> _WHAT IS REQUIRED_
Every line in the records below that holds the word "BottomNavigationBarModel" is to be copied.

> _RECORDS FOR PROCESSING_

• • • • •

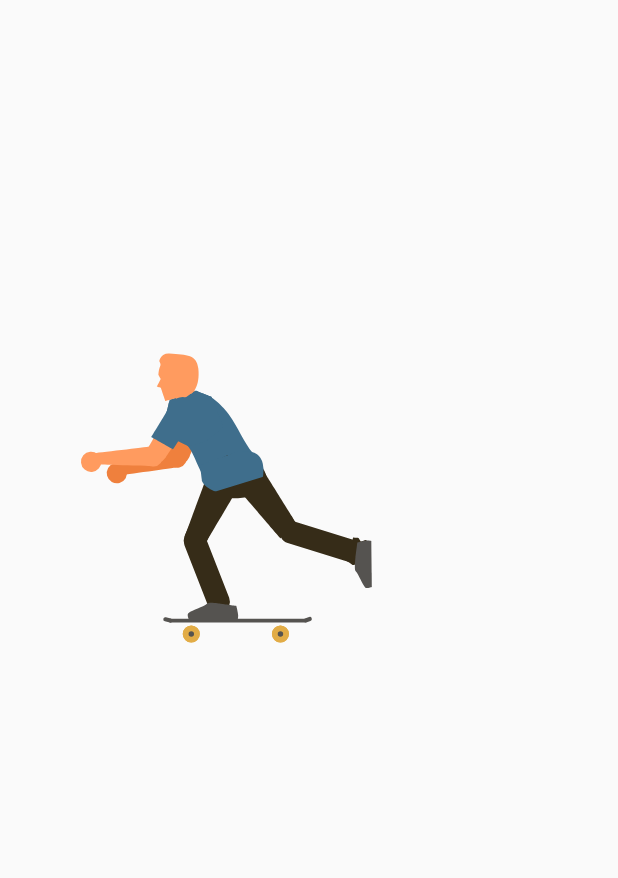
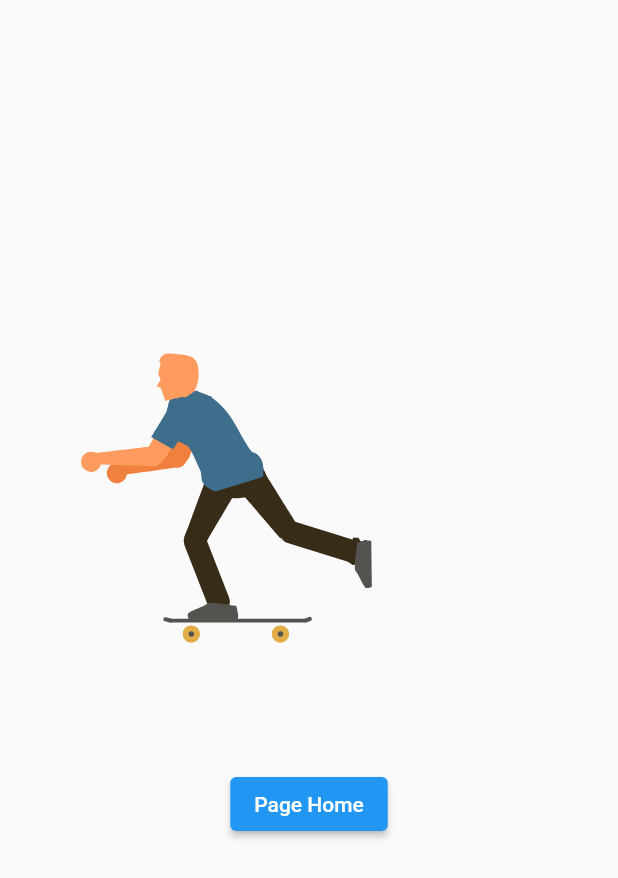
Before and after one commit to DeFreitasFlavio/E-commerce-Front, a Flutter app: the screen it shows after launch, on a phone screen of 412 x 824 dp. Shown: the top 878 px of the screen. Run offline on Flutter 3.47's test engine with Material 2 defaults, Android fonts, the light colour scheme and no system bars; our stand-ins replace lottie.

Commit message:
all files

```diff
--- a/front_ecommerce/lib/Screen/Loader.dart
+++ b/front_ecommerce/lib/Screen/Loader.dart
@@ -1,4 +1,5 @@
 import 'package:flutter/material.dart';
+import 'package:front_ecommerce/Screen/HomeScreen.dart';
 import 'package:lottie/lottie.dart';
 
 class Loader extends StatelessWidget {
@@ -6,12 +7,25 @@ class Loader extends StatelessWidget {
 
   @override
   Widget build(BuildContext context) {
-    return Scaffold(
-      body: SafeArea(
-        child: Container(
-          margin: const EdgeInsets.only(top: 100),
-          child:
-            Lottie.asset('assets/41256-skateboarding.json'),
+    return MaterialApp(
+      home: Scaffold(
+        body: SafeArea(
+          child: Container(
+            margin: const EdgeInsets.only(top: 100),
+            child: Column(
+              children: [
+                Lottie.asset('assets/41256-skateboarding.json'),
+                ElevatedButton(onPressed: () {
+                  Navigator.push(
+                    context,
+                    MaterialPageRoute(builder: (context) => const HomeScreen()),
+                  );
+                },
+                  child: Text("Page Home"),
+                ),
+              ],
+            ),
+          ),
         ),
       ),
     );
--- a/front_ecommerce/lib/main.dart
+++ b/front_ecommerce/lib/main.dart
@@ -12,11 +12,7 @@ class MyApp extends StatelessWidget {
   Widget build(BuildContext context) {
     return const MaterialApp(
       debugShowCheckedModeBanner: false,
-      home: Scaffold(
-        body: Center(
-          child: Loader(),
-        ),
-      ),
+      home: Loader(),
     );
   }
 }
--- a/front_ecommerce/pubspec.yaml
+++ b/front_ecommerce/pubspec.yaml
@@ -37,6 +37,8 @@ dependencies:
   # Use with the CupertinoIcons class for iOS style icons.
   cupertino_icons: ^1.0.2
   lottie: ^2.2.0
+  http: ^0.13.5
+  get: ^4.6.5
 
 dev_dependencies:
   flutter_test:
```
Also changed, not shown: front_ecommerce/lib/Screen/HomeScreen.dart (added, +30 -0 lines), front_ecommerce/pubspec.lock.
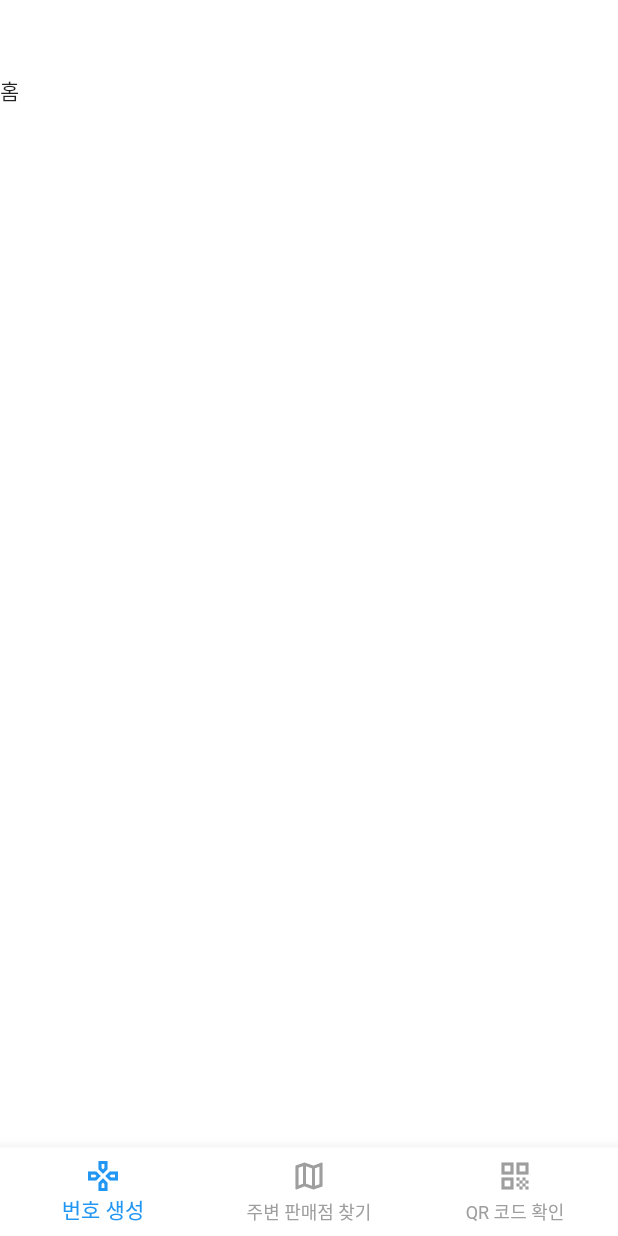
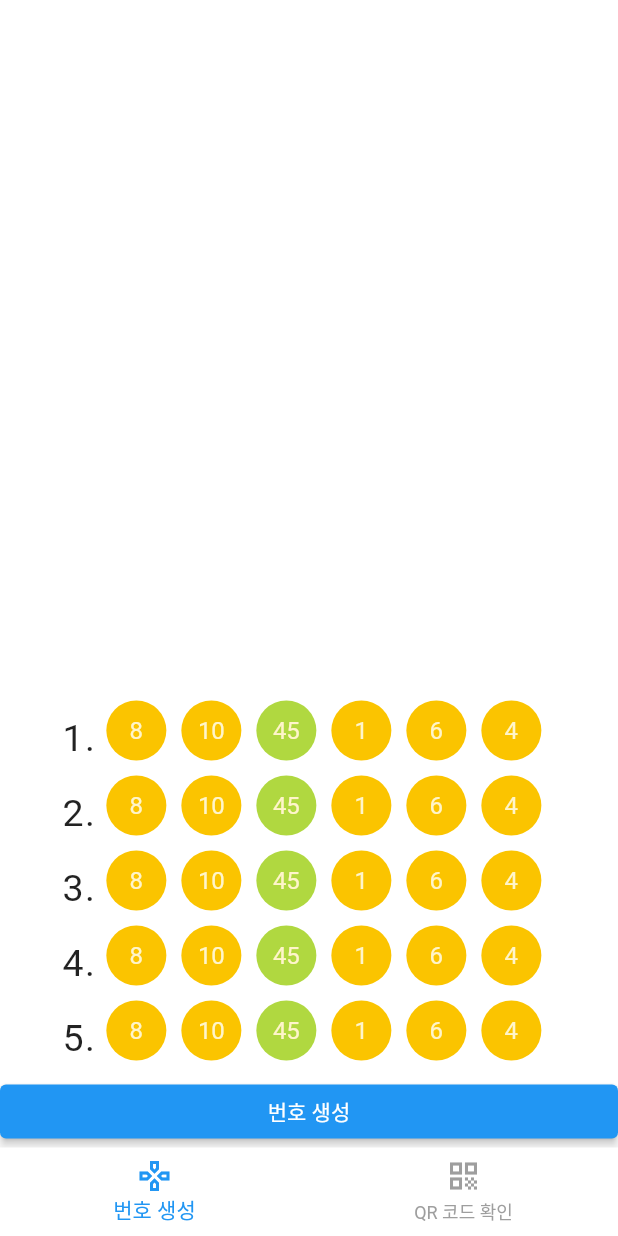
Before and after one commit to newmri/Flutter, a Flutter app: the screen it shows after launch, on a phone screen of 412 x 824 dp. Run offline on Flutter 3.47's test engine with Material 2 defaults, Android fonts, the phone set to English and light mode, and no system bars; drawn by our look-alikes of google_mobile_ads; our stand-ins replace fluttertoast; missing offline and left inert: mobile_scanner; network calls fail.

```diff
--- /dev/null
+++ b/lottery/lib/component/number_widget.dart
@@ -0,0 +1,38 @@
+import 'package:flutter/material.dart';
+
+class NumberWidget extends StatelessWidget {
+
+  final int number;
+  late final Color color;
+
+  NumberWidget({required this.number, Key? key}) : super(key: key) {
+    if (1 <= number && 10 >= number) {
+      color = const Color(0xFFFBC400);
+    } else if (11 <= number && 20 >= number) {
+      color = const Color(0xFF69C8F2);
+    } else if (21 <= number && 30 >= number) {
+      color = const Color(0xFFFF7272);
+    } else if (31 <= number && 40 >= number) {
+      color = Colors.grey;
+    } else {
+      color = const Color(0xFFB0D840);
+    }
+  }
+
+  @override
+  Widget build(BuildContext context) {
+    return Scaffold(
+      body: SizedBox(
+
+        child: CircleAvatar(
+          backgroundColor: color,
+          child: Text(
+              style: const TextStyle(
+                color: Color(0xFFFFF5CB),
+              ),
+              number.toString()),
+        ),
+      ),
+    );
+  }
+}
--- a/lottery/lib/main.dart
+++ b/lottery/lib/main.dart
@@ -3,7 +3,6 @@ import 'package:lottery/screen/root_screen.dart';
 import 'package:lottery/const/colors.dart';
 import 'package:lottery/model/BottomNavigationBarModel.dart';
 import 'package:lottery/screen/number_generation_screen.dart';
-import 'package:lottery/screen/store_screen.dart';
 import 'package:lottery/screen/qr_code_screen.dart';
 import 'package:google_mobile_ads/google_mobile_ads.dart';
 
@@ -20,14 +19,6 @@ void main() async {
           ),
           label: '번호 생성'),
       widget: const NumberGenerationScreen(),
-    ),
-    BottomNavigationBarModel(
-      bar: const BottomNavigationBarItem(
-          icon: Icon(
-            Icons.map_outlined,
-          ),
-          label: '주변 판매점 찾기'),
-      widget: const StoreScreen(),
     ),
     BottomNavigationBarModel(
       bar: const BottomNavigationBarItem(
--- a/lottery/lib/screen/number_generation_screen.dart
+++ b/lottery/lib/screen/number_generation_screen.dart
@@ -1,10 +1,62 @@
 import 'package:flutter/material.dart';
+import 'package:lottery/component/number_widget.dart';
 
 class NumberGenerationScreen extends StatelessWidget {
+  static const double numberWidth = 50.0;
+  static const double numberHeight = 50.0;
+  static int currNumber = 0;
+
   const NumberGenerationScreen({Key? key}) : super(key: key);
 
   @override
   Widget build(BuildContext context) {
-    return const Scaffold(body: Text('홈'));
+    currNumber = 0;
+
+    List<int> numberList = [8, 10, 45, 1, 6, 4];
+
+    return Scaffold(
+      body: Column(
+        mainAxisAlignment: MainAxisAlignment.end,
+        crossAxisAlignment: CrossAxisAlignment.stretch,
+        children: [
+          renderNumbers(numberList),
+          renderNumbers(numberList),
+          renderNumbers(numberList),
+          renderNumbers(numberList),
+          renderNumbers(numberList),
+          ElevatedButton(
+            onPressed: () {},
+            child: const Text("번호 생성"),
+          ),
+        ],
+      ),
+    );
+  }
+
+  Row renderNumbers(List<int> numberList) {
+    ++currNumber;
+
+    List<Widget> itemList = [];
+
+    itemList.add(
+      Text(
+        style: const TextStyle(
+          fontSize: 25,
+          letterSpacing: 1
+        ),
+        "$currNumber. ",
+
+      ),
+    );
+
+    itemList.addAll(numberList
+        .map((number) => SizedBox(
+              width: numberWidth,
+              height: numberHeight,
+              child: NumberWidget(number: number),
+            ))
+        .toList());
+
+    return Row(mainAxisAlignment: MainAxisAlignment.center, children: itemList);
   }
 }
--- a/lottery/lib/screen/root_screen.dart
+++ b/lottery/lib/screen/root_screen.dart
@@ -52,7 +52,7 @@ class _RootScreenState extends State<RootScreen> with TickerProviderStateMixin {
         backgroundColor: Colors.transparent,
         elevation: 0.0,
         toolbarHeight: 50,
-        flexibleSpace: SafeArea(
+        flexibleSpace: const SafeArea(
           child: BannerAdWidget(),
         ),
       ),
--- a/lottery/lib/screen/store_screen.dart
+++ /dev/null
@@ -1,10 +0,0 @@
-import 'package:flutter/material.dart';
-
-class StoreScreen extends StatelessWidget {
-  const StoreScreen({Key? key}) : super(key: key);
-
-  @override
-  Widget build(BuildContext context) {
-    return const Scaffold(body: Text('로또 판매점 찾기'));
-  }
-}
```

• • • • •

> _SOLUTION_
 import 'package:lottery/model/BottomNavigationBarModel.dart';
-    BottomNavigationBarModel(
     BottomNavigationBarModel(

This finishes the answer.